Web interface edit records
───
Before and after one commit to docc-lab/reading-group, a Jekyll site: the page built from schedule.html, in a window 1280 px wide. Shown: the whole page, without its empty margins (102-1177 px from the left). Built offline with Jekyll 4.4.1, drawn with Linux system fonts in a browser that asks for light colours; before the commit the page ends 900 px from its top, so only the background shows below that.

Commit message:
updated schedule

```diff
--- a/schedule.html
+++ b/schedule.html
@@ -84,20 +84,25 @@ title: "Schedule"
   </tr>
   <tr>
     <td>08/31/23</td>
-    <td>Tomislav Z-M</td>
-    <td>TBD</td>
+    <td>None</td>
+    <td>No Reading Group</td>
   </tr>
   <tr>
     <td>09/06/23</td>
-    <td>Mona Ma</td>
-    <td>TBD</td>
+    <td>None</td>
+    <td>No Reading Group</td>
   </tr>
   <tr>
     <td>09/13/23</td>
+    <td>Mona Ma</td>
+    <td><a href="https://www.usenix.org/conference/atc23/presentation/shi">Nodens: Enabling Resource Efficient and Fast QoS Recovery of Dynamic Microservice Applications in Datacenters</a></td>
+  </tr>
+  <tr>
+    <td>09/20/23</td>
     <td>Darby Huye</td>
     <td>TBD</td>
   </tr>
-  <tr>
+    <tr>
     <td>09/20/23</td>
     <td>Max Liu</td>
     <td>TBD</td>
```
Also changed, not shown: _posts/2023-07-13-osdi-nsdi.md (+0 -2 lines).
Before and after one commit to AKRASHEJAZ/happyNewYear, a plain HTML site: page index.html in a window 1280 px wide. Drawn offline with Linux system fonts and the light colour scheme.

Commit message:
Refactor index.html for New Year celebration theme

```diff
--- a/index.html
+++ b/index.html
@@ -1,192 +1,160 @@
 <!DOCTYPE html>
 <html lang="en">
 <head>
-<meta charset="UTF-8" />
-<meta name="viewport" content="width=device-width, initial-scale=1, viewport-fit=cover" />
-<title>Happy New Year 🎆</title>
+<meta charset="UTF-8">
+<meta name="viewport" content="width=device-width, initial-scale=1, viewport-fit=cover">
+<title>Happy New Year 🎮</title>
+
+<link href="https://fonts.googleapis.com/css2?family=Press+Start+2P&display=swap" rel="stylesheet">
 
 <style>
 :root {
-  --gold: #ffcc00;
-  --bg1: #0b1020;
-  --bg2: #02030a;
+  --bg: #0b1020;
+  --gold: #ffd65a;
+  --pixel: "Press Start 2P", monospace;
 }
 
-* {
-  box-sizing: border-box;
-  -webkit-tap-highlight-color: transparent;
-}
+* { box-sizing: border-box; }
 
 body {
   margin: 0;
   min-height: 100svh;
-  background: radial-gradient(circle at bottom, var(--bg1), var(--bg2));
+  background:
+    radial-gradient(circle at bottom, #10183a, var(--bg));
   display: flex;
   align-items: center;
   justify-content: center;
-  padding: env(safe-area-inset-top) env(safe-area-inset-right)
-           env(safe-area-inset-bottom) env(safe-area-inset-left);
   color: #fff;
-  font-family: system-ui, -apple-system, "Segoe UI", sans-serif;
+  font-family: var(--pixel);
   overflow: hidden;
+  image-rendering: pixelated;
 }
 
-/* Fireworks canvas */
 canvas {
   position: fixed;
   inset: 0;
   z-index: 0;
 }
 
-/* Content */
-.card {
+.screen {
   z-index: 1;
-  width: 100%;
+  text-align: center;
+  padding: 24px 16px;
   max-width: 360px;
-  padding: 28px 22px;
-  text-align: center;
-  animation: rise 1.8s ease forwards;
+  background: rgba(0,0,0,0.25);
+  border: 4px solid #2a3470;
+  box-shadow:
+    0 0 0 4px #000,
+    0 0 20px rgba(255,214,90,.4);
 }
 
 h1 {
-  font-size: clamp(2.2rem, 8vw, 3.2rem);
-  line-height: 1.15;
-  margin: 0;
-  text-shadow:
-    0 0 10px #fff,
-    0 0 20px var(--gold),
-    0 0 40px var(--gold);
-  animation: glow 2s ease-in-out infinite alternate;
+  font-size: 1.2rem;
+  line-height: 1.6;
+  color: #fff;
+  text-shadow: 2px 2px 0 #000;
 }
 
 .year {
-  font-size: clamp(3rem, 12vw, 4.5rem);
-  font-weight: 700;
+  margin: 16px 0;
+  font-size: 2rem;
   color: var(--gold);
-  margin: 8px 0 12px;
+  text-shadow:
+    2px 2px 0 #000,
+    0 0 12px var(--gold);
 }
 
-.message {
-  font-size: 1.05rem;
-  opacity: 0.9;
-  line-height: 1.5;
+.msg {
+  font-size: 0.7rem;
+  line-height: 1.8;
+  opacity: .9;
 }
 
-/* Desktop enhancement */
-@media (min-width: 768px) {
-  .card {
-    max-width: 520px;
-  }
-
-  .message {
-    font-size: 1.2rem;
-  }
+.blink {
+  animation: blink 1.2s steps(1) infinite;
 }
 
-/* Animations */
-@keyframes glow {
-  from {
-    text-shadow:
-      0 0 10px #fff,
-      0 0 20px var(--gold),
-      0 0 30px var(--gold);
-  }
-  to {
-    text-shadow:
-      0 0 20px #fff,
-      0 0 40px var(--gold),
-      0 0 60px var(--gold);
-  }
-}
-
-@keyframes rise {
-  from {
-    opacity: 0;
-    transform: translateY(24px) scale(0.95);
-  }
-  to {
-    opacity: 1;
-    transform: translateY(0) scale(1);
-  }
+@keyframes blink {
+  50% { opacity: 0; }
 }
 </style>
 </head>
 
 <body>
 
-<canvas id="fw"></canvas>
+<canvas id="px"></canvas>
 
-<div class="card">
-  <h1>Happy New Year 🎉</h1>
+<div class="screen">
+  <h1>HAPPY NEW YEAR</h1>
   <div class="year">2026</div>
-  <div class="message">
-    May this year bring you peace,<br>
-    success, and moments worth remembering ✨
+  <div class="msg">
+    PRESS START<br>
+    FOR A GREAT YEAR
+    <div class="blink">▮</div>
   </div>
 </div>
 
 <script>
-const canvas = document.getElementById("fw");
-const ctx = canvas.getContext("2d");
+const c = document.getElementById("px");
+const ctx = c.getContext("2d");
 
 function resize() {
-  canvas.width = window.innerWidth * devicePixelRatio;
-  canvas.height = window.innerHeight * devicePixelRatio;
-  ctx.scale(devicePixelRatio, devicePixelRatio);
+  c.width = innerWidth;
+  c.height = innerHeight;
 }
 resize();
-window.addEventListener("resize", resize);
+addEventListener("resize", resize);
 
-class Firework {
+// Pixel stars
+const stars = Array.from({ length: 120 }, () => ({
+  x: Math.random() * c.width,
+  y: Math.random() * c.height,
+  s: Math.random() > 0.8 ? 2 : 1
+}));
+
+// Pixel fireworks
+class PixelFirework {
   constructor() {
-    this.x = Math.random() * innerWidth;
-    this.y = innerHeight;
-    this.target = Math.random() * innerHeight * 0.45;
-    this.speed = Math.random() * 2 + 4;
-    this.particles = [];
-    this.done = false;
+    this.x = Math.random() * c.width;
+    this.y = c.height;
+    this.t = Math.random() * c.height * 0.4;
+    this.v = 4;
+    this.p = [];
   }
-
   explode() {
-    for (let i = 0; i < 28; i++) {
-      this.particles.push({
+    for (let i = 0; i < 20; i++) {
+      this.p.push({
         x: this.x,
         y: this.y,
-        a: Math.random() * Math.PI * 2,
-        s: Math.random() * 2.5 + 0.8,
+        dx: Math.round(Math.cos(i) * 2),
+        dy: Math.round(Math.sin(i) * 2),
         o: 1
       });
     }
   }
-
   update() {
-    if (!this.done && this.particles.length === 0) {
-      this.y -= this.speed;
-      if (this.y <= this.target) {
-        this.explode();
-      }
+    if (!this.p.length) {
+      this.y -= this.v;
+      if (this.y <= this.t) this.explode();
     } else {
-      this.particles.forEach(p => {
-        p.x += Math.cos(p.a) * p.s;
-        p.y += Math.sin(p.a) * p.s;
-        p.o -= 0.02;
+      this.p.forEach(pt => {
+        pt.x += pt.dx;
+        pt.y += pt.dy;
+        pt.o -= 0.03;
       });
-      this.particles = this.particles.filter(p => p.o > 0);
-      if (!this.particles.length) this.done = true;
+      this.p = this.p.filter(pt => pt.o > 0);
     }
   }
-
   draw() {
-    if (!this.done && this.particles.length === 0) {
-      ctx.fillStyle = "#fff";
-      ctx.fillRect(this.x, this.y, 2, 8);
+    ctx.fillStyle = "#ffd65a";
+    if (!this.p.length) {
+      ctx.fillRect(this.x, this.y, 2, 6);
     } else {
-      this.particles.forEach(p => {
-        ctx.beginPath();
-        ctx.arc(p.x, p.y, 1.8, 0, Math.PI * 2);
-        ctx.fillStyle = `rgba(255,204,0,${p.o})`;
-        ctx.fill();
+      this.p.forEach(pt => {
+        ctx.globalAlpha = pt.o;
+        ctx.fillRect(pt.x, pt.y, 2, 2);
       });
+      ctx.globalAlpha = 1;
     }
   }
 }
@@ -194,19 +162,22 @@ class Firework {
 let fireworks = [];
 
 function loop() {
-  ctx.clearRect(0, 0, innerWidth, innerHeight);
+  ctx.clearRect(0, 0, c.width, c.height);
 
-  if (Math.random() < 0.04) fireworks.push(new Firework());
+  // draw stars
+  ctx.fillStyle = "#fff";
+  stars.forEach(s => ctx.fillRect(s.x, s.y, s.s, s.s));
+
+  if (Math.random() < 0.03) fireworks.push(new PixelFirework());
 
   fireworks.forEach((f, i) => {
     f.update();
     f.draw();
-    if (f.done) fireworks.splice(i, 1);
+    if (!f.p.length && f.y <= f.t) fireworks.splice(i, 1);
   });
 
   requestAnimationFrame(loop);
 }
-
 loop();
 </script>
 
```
───
- **WORK REQUEST**: Select the lines from the entries that include the word "gold".

- **WRITTEN RESPONSE**:
-  --gold: #ffcc00;
+  --gold: #ffd65a;
-    0 0 20px var(--gold),
-    0 0 40px var(--gold);
   color: var(--gold);
+    0 0 12px var(--gold);
-      0 0 20px var(--gold),
-      0 0 30px var(--gold);
-      0 0 40px var(--gold),
-      0 0 60px var(--gold);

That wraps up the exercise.